Aim of the exercise:
Go over the records and copy every line with the string "QLabel".

(Source data)

================================

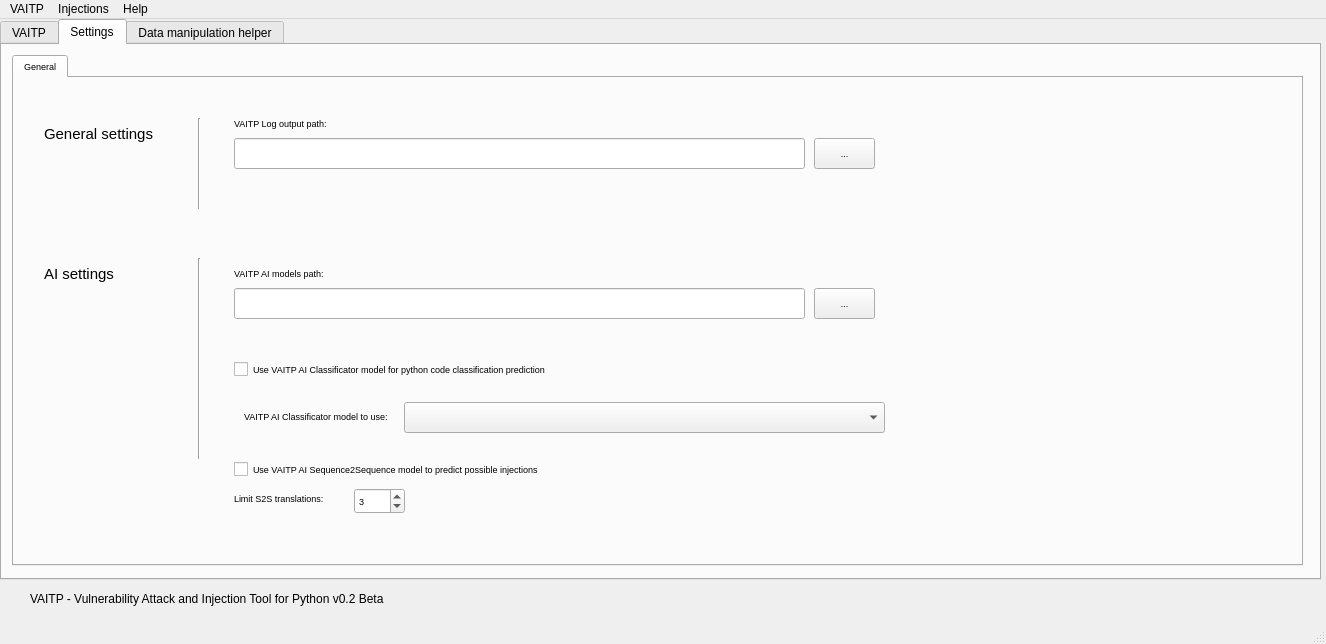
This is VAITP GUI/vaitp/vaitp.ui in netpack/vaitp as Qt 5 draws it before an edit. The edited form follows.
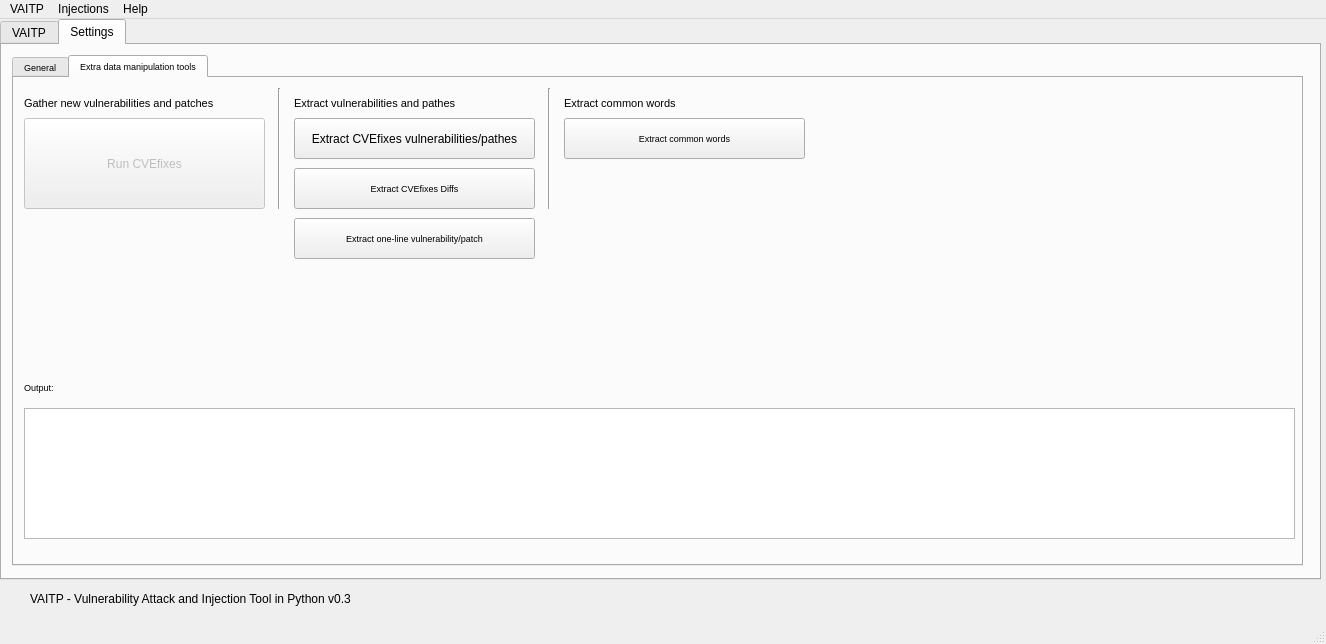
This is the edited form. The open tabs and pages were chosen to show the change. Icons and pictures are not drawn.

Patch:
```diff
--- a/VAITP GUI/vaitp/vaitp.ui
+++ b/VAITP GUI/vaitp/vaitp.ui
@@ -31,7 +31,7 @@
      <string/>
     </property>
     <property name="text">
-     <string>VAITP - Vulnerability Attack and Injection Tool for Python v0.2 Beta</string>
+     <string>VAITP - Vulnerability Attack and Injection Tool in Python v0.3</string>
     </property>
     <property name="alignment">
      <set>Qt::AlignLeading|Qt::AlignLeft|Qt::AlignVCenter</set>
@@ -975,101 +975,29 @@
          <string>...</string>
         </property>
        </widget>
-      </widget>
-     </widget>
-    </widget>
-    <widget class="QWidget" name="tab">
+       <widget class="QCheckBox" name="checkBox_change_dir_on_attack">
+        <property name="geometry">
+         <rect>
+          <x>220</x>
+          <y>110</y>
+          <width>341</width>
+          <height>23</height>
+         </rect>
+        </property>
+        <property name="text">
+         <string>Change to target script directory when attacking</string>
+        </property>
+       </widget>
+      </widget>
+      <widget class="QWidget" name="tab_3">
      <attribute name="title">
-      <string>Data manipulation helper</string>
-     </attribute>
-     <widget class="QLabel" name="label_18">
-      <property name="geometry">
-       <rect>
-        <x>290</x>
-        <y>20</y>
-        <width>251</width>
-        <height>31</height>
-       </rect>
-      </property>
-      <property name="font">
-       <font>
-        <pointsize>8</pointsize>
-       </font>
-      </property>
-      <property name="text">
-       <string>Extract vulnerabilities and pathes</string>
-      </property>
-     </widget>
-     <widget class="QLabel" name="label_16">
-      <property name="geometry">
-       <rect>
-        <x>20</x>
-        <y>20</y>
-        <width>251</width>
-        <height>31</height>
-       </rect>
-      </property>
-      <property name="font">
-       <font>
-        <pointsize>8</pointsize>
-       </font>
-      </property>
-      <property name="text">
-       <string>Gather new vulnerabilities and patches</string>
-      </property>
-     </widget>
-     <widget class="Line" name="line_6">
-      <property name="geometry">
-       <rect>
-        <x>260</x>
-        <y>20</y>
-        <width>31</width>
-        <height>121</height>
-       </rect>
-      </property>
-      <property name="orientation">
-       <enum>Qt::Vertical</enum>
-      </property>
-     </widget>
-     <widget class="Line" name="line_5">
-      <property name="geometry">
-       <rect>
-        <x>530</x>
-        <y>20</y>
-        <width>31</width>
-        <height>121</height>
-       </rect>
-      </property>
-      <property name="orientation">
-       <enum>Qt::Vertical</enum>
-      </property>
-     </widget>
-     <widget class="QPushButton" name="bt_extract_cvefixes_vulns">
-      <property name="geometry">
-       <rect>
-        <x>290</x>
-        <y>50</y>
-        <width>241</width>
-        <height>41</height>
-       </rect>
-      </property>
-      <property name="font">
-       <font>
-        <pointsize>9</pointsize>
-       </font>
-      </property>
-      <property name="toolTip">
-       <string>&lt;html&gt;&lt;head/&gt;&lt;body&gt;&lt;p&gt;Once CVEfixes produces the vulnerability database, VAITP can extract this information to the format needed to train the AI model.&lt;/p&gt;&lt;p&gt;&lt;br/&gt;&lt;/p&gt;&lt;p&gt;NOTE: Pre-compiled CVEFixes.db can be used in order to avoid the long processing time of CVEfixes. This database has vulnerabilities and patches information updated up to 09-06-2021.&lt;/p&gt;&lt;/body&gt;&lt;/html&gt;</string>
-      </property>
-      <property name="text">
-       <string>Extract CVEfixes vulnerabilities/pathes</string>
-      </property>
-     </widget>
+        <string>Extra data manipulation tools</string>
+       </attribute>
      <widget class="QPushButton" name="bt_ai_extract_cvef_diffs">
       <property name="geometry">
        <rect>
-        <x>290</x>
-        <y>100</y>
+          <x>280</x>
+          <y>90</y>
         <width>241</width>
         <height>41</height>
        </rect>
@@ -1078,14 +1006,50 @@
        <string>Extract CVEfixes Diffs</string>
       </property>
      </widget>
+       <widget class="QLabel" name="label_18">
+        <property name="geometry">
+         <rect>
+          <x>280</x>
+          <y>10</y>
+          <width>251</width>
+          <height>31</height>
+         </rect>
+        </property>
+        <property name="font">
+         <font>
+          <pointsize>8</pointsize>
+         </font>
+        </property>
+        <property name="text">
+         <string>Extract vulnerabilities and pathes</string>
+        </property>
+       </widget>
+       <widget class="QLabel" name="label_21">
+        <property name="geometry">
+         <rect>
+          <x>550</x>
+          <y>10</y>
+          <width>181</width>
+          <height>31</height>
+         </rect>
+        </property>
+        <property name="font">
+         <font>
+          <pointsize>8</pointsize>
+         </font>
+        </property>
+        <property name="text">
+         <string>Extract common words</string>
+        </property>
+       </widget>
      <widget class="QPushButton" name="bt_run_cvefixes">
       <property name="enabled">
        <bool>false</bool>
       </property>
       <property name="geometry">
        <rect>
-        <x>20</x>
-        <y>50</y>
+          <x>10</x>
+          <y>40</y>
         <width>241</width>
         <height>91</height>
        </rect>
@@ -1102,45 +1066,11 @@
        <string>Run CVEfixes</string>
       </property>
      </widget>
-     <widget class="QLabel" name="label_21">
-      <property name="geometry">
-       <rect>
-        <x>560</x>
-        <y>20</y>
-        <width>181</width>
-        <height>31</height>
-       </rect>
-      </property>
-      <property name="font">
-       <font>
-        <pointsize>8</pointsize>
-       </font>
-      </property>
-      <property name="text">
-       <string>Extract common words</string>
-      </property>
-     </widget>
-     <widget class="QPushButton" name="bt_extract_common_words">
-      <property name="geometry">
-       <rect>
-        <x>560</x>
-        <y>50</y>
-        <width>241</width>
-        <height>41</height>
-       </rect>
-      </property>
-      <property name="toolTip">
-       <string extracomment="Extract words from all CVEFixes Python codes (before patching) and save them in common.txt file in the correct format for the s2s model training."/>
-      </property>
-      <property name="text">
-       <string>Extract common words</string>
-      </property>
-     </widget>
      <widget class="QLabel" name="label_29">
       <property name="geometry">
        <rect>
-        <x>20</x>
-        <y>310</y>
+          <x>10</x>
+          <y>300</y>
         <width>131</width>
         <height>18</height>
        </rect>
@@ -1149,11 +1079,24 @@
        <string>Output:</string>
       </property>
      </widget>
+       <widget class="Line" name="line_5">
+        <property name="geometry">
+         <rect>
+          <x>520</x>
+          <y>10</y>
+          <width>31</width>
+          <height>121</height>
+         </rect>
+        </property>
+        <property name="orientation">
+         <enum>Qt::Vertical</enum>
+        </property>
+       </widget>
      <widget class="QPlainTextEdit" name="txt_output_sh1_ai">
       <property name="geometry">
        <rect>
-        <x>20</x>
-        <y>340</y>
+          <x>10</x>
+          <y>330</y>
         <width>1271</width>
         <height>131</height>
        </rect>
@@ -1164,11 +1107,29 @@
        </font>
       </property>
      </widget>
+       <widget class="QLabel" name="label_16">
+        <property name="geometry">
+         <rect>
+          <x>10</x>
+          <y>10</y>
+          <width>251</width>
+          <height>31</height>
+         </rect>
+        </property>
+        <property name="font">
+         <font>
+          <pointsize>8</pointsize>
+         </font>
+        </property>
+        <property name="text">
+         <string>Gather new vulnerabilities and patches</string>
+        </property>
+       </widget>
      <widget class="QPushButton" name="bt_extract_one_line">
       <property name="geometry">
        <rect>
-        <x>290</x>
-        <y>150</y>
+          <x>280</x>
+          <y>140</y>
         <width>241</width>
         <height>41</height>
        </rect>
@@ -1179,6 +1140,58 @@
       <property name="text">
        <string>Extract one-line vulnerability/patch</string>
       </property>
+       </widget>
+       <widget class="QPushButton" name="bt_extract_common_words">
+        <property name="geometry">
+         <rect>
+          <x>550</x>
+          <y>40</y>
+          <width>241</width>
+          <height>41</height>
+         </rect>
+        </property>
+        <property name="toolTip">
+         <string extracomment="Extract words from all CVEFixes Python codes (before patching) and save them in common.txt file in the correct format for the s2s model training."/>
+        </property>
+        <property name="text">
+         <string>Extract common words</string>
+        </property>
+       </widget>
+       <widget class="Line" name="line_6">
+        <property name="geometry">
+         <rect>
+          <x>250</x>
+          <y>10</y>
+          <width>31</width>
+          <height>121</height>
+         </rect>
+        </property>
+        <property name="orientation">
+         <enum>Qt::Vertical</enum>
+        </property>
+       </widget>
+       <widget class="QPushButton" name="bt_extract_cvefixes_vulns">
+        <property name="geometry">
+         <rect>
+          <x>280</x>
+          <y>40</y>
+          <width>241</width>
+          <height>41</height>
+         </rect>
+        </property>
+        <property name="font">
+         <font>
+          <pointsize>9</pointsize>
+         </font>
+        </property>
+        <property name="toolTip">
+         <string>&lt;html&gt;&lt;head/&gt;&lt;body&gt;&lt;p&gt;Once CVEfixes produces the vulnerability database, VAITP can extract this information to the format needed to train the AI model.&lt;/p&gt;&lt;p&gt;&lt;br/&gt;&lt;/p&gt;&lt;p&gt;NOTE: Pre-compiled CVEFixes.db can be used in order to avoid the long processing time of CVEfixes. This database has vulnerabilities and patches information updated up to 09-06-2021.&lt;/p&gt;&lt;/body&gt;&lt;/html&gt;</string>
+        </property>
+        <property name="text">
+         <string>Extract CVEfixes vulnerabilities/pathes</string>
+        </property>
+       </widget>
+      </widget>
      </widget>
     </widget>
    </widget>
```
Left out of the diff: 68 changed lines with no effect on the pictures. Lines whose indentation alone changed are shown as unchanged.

================================

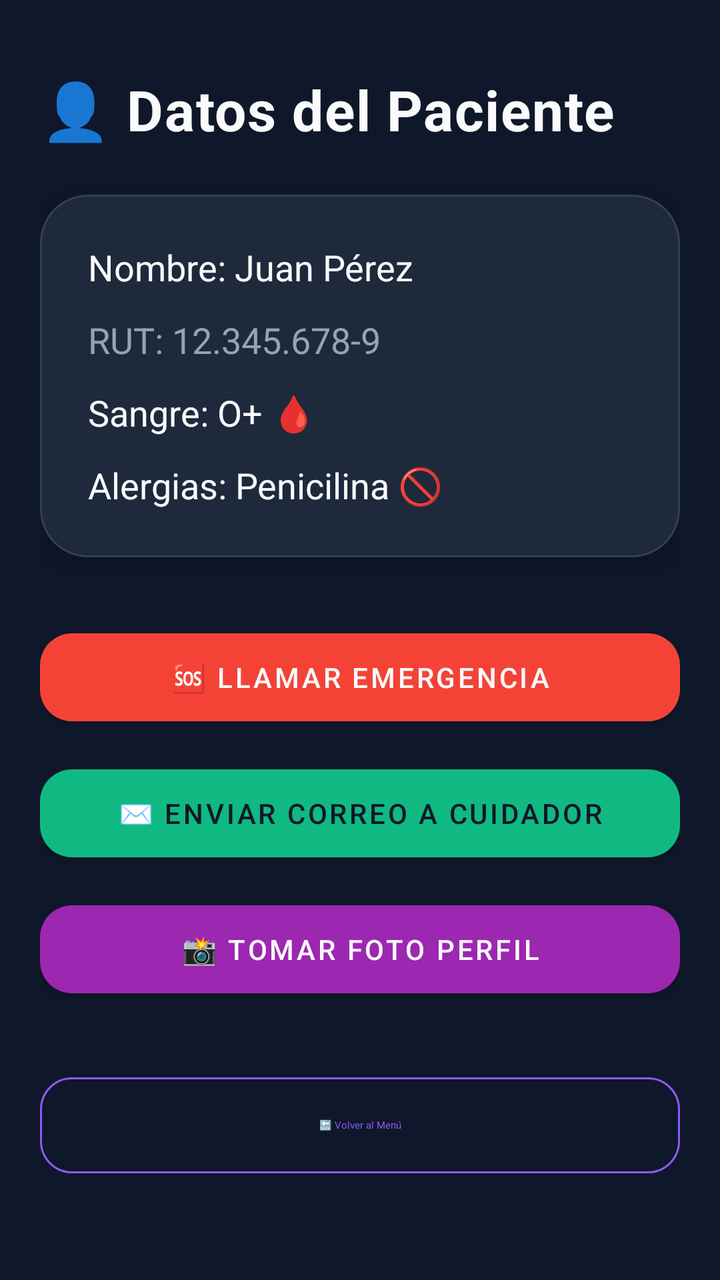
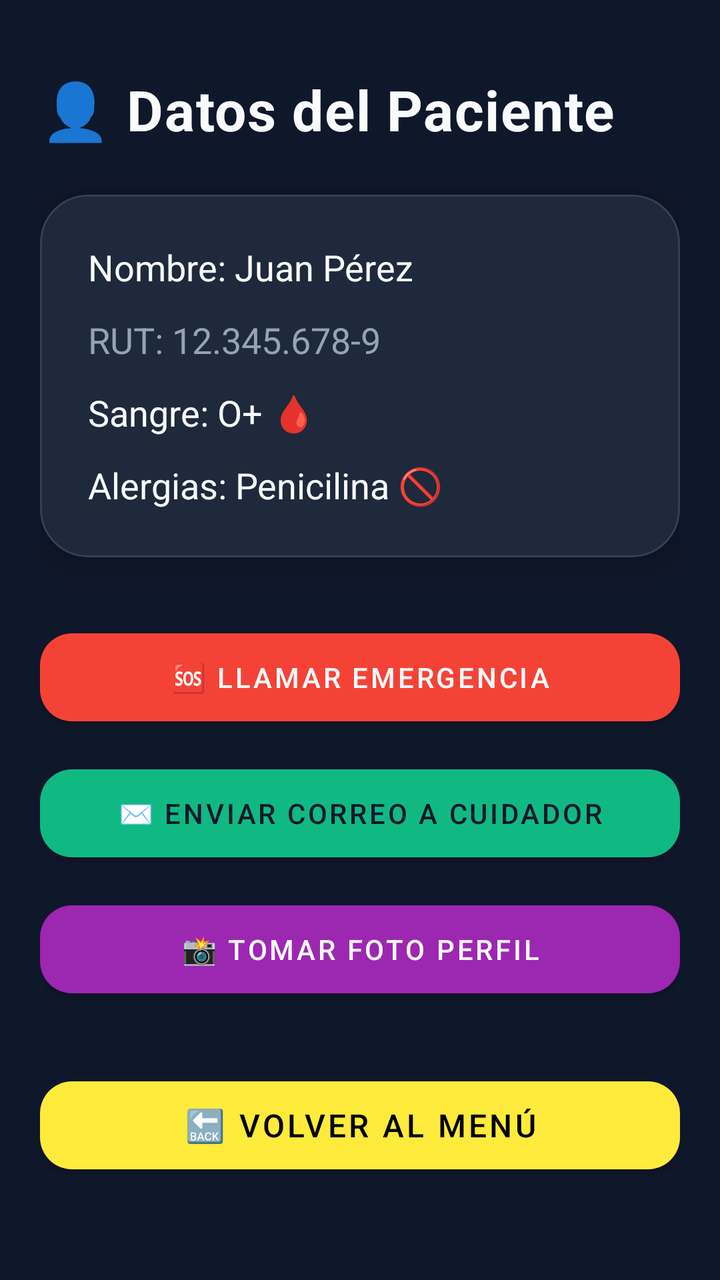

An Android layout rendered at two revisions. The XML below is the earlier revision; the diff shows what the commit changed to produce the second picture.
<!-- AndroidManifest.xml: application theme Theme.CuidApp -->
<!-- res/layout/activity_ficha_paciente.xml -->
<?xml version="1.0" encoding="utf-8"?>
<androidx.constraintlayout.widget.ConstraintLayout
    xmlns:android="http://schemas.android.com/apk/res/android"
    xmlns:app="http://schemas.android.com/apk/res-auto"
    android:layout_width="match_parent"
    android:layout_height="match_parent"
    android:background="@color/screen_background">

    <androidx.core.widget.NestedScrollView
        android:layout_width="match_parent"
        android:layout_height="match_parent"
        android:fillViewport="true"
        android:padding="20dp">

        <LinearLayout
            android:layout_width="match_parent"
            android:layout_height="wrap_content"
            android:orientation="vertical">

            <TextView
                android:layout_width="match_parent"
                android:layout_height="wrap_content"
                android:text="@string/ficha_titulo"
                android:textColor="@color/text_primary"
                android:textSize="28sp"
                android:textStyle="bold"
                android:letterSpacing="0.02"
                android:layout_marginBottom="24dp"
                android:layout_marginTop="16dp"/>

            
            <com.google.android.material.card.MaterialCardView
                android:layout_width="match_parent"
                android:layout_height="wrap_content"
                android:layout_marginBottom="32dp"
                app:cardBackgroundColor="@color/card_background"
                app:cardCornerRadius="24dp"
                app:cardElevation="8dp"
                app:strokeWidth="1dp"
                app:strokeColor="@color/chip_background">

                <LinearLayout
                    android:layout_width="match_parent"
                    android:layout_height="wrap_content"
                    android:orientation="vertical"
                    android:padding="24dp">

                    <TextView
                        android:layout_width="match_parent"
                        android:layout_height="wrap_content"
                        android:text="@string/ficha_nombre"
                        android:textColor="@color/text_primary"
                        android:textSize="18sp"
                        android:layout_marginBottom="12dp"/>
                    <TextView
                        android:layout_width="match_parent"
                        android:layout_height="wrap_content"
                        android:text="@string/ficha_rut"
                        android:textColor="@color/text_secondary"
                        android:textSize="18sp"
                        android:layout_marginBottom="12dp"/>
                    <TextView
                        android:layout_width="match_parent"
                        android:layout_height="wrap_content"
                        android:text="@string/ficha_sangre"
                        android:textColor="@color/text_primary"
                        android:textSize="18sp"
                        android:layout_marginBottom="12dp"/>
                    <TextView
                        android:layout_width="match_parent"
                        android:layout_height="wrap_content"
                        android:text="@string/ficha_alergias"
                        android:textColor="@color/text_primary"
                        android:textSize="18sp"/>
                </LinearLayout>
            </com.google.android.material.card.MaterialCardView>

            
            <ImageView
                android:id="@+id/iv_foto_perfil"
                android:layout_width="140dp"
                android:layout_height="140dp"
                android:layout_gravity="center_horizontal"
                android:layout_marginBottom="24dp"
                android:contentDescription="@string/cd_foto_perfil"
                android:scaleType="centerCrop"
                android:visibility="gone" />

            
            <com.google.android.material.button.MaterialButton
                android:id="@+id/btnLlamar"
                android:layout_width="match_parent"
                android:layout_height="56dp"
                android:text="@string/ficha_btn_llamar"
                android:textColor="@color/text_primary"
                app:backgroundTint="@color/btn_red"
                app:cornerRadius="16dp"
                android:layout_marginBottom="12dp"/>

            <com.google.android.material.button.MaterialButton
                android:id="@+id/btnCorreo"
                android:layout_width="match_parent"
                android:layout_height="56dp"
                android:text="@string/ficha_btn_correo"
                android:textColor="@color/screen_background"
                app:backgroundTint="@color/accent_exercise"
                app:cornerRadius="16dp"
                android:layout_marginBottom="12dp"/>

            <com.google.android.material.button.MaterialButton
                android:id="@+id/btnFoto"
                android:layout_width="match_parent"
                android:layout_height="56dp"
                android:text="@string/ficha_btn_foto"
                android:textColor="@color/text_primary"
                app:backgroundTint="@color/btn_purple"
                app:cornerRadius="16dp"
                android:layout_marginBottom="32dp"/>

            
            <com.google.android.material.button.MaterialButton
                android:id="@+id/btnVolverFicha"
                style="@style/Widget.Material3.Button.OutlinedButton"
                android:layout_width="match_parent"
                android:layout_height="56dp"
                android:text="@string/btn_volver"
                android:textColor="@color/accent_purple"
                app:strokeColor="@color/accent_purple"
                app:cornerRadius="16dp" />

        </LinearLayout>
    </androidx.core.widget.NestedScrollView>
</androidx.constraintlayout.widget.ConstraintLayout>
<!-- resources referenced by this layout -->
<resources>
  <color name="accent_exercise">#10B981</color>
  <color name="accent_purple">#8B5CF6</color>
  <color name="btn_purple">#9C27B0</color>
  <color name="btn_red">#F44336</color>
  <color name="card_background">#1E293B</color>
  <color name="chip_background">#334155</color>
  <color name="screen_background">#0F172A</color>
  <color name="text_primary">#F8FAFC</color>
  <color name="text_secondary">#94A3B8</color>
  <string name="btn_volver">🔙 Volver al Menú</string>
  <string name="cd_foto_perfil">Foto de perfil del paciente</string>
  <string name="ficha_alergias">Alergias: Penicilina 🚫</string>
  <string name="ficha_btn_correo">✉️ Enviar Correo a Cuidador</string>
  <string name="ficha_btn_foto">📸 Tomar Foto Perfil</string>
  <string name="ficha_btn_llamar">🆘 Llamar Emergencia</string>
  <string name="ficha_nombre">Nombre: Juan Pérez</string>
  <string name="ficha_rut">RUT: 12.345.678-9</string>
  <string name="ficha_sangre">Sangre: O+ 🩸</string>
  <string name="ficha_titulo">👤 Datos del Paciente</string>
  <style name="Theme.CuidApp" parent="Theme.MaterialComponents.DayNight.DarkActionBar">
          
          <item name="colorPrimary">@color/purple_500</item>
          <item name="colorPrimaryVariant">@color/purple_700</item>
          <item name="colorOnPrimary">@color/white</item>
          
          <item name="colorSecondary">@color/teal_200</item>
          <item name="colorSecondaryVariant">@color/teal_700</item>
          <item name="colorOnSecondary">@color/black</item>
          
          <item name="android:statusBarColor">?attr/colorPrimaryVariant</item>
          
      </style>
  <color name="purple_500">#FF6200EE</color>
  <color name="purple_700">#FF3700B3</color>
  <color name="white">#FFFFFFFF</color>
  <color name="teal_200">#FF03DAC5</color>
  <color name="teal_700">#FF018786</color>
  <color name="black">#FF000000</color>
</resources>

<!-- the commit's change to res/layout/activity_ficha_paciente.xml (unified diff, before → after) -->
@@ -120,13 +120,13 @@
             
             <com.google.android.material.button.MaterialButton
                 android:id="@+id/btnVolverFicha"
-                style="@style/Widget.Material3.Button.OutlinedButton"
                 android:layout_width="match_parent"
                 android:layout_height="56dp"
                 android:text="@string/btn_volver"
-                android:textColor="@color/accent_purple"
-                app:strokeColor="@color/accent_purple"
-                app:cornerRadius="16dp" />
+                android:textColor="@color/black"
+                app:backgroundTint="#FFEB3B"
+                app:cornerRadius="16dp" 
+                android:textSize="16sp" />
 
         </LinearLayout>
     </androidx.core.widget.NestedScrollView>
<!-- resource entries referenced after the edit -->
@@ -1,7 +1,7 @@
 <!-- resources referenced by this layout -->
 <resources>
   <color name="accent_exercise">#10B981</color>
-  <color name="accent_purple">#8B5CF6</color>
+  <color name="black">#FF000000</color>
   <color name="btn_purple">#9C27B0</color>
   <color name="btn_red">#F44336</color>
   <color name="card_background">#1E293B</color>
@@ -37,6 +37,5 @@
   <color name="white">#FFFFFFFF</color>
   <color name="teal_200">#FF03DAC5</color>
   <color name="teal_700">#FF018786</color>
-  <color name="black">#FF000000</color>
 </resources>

================================

Answer space:
-     <widget class="QLabel" name="label_18">
-     <widget class="QLabel" name="label_16">
+       <widget class="QLabel" name="label_18">
+       <widget class="QLabel" name="label_21">
-     <widget class="QLabel" name="label_21">
      <widget class="QLabel" name="label_29">
+       <widget class="QLabel" name="label_16">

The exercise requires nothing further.